For Open Studios, participating artists pay a fee and commit to being present in their studio for the better part of a weekend. We held multiple community meetings with Westville's artists to discuss the potential of the event and what they hoped for it. Through this outreach we enlisted the individuals in our team effort to promote the visibility of Westville's artists.
What top three suggestions would you give to others attempting a similar project?
1) Build a network of partners, collaborators and participants early on.
2) If there is to be a selection process, make sure your process is fair and transparent and that a diverse group of voices is in the conversation.
3) Create projects that best leverage the skills of your assembled partners and provide the most support and exposure for your specific community assets.
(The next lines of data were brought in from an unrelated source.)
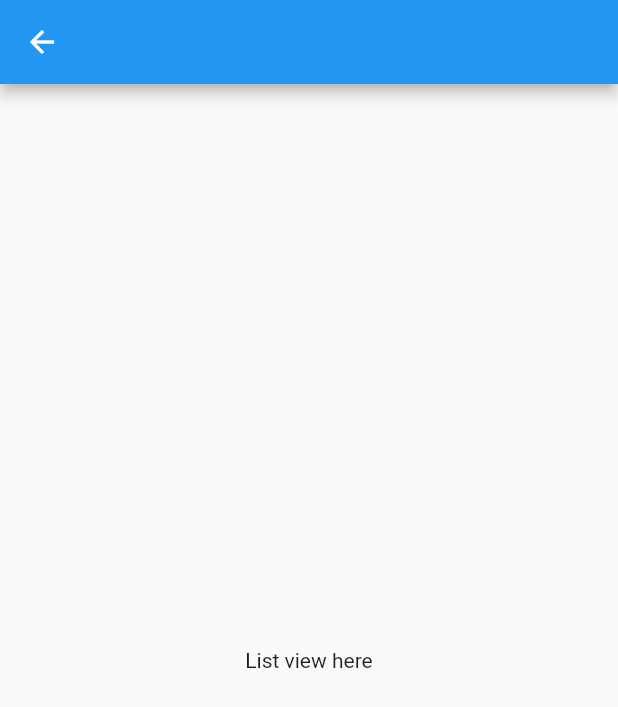
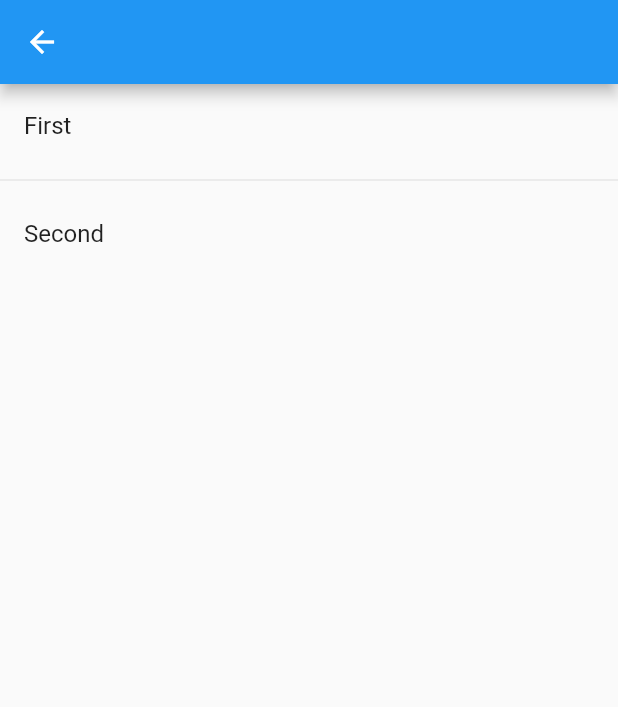
Before and after one commit to oddballteam/flutter_tech_interview, a Flutter app: the ListViewPage screen opened directly, on a phone screen of 412 x 824 dp. Shown: the top 707 px of the screen. Run offline on Flutter 3.47's test engine with Material 2 defaults, Android fonts, the phone set to English and light mode, and no system bars.

Commit message:
adding some quality of life improvments and updates for the person doing the project

```diff
--- a/lib/Views/list_view.dart
+++ b/lib/Views/list_view.dart
@@ -1,4 +1,5 @@
 import 'package:flutter/material.dart';
+import 'package:tech_interview/Views/detail_view.dart';
 
 class ListViewPage extends StatefulWidget {
   const ListViewPage({Key? key}) : super(key: key);
@@ -8,12 +9,20 @@ class ListViewPage extends StatefulWidget {
 }
 
 class _ListViewPageState extends State<ListViewPage> {
+  final List<String> entries = <String>['First', 'Second'];
   @override
   Widget build(BuildContext context) {
     return Scaffold(
       appBar: AppBar(),
-      body: Center(
-        child: Container(child: Text("List view here")),
+      body: ListView.separated(
+        itemCount: entries.length,
+        itemBuilder: (BuildContext context, int index) {
+          return ListTile(
+            title: Text(entries[index]),
+            onTap: () => {Navigator.push(context, MaterialPageRoute(builder: (context) => DetailView()))},
+          );
+        },
+        separatorBuilder: (BuildContext context, int index) => const Divider(),
       ),
     );
   }
--- a/pubspec.yaml
+++ b/pubspec.yaml
@@ -3,7 +3,7 @@ description: A new Flutter project.
 
 # The following line prevents the package from being accidentally published to
 # pub.dev using `pub publish`. This is preferred for private packages.
-publish_to: 'none' # Remove this line if you wish to publish to pub.dev
+publish_to: "none" # Remove this line if you wish to publish to pub.dev
 
 # The following defines the version and build number for your application.
 # A version number is three numbers separated by dots, like 1.2.43
@@ -18,12 +18,11 @@ publish_to: 'none' # Remove this line if you wish to publish to pub.dev
 version: 1.0.0+1
 
 environment:
-  sdk: '>=2.12.0 <3.0.0'
+  sdk: ">=2.12.0 <3.0.0"
 
 dependencies:
   flutter:
     sdk: flutter
-
 
   # The following adds the Cupertino Icons font to your application.
   # Use with the CupertinoIcons class for iOS style icons.
@@ -41,7 +40,6 @@ dev_dependencies:
 
 # The following section is specific to Flutter.
 flutter:
-
   # The following line ensures that the Material Icons font is
   # included with your application, so that you can use the icons in
   # the material Icons class.
```
Also changed, not shown: lib/Views/home_view.dart (+22 -1 lines).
Project Impact
How has this project strategically connected arts and cultural activities to social, economic, and cultural issues in your community? What is different in your community as a result of this project?
Our community is more beautiful and more visually interesting as a result of our public art efforts, and that is something that is appreciated and enjoyed by countless visitors. Our shared values of creativity, community and inclusivity and fun are reaffirmed through the welcoming spirit that pervades our open studios events. And as noted above, the strengthening of our artistic community and identity has lad to tangible economic investment in our community.
Why do you consider the project successful, as related to your project goals above?
Absolutely.
How did you measure this success or progress?
Our CityWide Open Studios events are well attended each year and continue to bring hundreds of new visitors to Westville each year. Our public art projects have been well received and enhance the neighborhood immeasurably. The results of our online branding efforts can be measured through the significant increase in followers and video views that affirm the reach of our materials. But most significant is the anecdotal evidence, the perception, voiced repeatedly by neighbors, acquaintances, and sometimes even journalists, that something seems to be 'happening' in Westville. Yes yes. Exciting times in Westville, we reply.
Please describe any unexpected impacts:
I cannot think of any